Concerned that the Torrance test might not translate to real-life situations, Davis and colleagues collected examples of adolescent writing and visual art produced over a 20-year span, beginning in 1990. In the interim, the Internet became widespread and the focus of the U.S. educational system shifted. The researchers wondered how those trends might influence the creative output of young people.
To begin, the team collected more than 350 pieces of art published in a magazine called Teen Ink, which has showcased teen art, photography and writing since 1989. Half of the pieces ran in the early '90s. The other half ran more recently. Two trained visual artists rated each piece of art using a series of codes that assessed composition, background, stylistic approach and other details.
Compared to artwork produced two decades ago, the researchers reported, recent teen works were more likely to fill the whole canvas and include more stylized cropping. Figures tended to be placed off-center, and works more often incorporated collage, found objects and digital manipulation. All of those details suggested a rise in creativity, Davis said, likely as a result of exposure through the Internet to a more diverse array of art that could inspire students. Today, there are also many more options for using computers to produce art.
Creative writing showed the opposite trend. When the researchers coded and compared 25 recent stories with 25 older ones that were published in an annual literary magazine by a creative arts school in New Orleans, they found that the older stories were more experimental.
One story from the early '90s, for example, included a character who visited a psychologist, and the psychiatrist was a crab. At the end of the story, the protagonist grabbed the crab with a pair of tongs and threw it in his suitcase, saying, "Tonight I dine on boiled crab!"
More recent stories tended to be grounded in reality with scenes of uneventful Thanksgiving dinners and accidental shootings. Recent stories were also more likely to progress chronologically instead of jumping around in time.
Teachers are not to blame for the pressure to prioritize standards over creative thinking, Plucker said. Instead, it's a system-wide issue that will need to shift towards giving students freedom to explore ideas before we'll see a rebound in creativity.
Whether creativity is genetically determined or learned, he added, evidence suggests that just about all of us are underusing our imagination skills.
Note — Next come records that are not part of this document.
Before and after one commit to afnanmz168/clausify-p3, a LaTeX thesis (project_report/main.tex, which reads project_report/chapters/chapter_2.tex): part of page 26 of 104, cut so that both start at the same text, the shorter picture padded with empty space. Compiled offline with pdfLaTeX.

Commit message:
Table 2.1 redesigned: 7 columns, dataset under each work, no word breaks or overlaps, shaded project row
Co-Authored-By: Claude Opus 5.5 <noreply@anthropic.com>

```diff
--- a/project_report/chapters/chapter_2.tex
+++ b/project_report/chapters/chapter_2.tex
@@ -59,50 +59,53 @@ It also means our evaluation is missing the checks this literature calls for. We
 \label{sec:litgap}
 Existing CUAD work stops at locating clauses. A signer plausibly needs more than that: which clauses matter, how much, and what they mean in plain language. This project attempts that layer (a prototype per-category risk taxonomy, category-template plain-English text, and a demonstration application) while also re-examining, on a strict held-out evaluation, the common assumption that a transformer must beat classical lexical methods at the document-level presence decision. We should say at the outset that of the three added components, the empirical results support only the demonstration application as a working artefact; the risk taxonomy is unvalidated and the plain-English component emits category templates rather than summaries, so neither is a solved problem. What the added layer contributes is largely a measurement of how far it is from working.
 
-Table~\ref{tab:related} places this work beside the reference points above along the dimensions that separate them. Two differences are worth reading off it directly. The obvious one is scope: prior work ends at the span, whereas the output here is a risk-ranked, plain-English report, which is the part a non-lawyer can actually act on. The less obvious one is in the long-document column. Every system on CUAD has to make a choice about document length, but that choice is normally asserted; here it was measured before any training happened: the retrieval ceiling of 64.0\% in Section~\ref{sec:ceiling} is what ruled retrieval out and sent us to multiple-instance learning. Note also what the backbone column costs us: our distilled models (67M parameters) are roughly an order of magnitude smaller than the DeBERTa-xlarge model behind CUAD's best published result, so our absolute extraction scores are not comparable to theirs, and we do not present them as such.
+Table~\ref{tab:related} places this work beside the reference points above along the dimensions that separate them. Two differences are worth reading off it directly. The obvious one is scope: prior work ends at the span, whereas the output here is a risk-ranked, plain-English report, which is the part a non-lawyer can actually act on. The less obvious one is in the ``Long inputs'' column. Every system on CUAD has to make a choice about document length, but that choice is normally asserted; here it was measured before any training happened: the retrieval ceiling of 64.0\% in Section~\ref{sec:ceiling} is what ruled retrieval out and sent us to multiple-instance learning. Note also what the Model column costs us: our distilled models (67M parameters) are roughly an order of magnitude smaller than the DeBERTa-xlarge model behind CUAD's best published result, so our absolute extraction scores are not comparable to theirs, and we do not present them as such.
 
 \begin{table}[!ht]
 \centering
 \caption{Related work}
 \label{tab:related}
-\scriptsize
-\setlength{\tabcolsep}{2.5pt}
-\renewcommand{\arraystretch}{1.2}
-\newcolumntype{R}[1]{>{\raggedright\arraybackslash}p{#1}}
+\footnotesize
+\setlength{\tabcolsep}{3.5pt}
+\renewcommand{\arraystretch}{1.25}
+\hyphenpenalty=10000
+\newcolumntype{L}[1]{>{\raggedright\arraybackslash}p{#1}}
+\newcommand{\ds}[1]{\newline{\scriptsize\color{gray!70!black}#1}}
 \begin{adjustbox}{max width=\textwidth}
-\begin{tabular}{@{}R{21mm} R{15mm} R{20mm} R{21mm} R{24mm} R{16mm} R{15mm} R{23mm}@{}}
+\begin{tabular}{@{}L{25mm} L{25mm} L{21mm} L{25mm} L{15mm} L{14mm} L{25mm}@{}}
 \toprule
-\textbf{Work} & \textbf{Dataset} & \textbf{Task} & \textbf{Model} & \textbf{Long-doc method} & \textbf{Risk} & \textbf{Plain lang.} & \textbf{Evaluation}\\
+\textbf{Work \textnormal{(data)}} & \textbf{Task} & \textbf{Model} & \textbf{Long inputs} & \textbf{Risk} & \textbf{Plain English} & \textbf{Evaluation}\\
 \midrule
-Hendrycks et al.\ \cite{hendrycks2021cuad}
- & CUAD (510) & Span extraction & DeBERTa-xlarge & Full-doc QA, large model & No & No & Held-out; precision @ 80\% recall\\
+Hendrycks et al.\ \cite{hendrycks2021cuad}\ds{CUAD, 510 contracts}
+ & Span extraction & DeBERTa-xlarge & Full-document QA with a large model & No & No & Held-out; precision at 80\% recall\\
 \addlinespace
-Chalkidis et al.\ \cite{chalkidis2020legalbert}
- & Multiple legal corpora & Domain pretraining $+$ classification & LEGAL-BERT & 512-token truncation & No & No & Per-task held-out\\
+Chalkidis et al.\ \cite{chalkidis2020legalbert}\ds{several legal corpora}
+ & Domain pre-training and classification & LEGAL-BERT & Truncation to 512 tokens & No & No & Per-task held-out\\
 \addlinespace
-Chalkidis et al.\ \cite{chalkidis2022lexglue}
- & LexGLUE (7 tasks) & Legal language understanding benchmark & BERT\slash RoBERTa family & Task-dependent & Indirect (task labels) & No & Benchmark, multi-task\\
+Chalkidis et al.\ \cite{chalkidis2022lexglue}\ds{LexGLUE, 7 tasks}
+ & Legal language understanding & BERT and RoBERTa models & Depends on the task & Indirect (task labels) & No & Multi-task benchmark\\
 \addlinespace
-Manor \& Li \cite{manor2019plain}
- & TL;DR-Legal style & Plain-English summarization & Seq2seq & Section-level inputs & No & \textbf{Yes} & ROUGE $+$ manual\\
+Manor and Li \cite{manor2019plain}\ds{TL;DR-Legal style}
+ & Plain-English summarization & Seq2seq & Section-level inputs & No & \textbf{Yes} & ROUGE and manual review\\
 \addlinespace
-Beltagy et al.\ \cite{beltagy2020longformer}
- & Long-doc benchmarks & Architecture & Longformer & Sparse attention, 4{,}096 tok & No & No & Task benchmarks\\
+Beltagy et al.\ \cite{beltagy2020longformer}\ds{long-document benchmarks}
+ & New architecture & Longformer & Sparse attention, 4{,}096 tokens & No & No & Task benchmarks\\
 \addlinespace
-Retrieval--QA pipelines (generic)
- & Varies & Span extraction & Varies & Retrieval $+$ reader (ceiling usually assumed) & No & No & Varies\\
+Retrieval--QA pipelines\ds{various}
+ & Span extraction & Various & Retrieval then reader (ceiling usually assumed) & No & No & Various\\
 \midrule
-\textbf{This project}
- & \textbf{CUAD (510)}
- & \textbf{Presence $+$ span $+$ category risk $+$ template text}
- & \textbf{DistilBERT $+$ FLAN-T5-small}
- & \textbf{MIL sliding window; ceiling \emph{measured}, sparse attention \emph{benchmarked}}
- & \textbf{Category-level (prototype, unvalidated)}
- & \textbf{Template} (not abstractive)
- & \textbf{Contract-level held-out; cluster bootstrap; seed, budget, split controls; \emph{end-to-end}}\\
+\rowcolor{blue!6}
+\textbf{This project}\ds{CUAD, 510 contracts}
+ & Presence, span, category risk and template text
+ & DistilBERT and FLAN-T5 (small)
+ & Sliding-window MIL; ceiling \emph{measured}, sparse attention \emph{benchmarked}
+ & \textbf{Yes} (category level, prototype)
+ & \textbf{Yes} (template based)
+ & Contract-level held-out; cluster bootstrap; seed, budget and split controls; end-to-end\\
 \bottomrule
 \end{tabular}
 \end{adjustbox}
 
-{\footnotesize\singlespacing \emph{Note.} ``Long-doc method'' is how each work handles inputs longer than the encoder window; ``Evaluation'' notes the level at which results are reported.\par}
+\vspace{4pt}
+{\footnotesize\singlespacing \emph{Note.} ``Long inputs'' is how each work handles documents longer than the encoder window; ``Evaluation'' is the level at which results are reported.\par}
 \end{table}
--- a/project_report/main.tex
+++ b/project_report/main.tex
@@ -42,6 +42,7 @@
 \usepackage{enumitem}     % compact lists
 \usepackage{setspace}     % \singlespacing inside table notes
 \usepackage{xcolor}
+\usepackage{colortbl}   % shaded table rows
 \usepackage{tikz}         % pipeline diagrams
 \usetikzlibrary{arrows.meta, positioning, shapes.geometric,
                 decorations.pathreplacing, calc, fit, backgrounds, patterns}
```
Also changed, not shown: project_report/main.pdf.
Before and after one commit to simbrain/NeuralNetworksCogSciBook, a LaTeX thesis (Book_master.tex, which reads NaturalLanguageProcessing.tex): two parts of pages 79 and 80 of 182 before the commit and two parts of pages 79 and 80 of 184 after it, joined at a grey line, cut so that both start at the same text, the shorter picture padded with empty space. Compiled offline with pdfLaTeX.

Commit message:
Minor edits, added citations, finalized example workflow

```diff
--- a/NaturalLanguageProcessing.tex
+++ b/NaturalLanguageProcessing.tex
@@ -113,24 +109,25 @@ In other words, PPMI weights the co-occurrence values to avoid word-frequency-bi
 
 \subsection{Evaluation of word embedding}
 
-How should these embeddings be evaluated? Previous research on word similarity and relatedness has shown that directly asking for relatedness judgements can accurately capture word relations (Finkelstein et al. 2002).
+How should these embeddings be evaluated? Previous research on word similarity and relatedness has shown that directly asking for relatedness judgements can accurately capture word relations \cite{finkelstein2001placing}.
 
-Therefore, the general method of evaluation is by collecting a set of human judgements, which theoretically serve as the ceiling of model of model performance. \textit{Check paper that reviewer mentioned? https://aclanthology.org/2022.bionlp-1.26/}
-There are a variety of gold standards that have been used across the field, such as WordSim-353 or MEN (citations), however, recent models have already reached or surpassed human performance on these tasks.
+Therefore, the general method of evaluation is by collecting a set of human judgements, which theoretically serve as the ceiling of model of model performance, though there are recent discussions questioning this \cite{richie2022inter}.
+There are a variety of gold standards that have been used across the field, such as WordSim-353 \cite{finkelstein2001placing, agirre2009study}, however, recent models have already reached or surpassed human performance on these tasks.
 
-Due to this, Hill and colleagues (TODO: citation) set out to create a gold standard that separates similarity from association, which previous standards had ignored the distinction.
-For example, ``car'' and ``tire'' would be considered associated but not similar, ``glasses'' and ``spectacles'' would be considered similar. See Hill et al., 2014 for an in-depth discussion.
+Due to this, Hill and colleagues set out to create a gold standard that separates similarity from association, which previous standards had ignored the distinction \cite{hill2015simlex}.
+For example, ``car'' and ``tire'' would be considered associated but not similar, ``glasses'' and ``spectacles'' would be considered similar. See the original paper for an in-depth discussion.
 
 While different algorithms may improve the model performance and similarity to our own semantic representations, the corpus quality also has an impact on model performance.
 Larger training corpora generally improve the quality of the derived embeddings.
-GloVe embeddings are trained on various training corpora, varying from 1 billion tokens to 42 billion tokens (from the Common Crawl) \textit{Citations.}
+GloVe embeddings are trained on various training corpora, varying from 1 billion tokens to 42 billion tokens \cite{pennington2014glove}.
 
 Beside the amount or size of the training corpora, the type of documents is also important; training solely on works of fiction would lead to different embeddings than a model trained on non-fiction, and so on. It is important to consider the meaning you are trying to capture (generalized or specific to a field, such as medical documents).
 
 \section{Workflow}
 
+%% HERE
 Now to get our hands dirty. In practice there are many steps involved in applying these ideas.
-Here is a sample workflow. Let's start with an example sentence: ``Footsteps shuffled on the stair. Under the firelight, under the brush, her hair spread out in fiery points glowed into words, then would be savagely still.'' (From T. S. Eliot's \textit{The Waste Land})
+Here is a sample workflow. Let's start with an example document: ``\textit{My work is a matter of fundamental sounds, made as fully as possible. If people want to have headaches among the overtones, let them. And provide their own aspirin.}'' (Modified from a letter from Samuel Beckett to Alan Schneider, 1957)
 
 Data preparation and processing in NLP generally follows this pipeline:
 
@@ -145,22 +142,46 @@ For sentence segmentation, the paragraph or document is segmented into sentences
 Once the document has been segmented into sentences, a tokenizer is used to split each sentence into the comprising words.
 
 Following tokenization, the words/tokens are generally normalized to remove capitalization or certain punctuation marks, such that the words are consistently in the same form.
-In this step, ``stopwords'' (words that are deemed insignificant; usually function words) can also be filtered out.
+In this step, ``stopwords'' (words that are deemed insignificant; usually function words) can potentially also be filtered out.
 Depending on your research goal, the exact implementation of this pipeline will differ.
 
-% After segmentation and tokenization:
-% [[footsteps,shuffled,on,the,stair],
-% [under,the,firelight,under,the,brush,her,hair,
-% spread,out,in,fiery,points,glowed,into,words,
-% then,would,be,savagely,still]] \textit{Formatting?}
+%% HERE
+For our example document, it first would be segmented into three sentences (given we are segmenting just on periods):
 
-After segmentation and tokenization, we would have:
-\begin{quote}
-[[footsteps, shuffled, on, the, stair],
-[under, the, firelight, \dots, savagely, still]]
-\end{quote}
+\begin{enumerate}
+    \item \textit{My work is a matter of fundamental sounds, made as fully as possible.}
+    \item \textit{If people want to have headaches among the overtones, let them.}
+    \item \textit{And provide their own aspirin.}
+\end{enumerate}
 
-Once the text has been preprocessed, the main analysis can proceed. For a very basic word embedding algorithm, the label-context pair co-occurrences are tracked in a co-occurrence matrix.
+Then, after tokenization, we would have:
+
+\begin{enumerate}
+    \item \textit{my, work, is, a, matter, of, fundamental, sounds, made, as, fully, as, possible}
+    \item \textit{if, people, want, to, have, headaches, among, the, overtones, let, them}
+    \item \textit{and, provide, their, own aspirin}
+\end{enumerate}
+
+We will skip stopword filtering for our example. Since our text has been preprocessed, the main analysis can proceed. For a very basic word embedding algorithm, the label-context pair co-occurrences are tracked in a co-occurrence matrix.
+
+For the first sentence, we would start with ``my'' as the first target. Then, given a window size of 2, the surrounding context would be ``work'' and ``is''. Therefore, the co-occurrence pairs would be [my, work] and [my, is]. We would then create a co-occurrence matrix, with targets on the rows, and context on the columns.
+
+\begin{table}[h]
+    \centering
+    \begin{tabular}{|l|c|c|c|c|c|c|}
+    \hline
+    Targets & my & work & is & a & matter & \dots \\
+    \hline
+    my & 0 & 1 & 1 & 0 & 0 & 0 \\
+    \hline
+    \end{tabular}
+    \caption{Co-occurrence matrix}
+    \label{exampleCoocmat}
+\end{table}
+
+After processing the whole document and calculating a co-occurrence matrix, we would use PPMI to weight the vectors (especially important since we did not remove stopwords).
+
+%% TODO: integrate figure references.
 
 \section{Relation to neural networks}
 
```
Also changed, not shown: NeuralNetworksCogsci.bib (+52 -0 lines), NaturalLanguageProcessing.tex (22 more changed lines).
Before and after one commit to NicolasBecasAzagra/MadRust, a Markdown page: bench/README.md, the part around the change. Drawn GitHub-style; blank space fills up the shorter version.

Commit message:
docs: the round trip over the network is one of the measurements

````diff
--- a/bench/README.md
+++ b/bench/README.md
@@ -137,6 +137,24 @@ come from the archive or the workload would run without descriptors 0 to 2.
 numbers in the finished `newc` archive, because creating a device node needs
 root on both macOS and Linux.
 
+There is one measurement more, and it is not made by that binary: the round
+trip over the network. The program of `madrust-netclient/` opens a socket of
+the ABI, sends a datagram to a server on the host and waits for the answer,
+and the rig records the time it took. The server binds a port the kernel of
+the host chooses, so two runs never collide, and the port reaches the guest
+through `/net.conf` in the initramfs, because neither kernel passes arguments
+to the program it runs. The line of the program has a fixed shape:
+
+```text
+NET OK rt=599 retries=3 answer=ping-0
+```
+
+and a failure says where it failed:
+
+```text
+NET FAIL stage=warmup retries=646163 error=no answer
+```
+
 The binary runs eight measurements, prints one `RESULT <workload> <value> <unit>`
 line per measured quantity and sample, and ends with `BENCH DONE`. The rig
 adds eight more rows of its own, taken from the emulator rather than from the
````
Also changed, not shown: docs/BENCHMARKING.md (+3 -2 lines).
"Take any state accountability system, take No Child Left Behind, and show me any creativity or problem-solving indicators," Plucker said. 'They're not there. That tells you all you need to know."